>>>

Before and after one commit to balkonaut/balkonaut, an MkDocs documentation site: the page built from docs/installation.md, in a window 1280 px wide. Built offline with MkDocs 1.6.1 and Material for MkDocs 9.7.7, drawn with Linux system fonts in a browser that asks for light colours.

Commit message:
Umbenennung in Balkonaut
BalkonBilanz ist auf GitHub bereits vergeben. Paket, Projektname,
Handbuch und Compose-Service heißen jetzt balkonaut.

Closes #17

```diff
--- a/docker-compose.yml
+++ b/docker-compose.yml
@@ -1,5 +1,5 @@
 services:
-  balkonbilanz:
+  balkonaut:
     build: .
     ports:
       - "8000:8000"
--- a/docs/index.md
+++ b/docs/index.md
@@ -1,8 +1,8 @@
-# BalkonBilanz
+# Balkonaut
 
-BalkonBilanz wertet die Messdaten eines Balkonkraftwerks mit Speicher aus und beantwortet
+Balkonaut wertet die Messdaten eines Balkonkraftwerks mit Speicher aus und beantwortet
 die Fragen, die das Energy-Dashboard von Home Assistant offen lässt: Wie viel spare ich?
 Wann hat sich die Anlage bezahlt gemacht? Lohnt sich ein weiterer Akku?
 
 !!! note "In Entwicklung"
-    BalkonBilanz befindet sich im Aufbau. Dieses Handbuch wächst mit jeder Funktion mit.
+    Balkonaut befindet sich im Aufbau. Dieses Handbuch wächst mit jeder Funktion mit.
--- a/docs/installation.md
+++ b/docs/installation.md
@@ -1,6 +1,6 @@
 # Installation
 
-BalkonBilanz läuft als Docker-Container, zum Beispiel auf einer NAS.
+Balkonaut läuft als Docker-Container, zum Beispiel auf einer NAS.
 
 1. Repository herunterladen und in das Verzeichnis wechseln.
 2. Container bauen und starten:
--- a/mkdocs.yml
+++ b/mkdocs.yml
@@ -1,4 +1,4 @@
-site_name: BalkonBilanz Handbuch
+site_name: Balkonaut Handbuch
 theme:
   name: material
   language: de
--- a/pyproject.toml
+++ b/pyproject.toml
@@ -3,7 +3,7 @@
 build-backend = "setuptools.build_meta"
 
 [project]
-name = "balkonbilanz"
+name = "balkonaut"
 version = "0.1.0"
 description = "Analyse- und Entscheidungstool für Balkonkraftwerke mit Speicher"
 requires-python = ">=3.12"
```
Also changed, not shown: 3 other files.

<<<
>>>

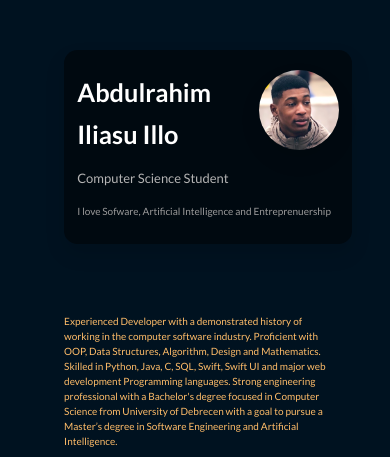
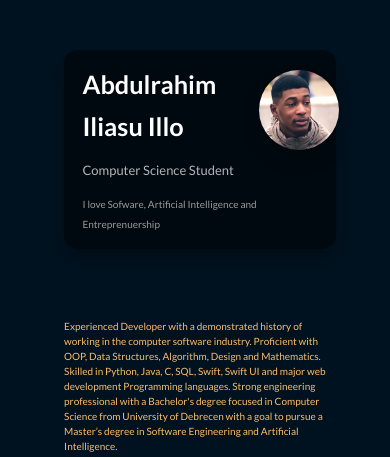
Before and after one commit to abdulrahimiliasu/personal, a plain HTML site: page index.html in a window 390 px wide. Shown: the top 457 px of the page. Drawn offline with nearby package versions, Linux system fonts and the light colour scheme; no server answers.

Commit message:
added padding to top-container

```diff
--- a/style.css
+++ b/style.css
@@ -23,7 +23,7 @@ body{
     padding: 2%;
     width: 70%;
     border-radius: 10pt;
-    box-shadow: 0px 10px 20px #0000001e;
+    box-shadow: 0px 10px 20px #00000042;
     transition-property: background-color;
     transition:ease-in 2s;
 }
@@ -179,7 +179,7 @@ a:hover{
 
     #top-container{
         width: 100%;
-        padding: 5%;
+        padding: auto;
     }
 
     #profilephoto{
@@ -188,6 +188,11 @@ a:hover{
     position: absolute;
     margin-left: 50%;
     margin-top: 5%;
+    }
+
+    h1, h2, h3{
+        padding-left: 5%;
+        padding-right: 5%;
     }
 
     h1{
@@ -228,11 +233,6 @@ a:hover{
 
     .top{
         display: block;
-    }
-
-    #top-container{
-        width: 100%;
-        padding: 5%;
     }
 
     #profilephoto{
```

<<<

* **PROBLEM STATEMENT**: Pull every line containing "Messdaten" from the material above.

* **EXPECTED ANSWER**:
-BalkonBilanz wertet die Messdaten eines Balkonkraftwerks mit Speicher aus und beantwortet
+Balkonaut wertet die Messdaten eines Balkonkraftwerks mit Speicher aus und beantwortet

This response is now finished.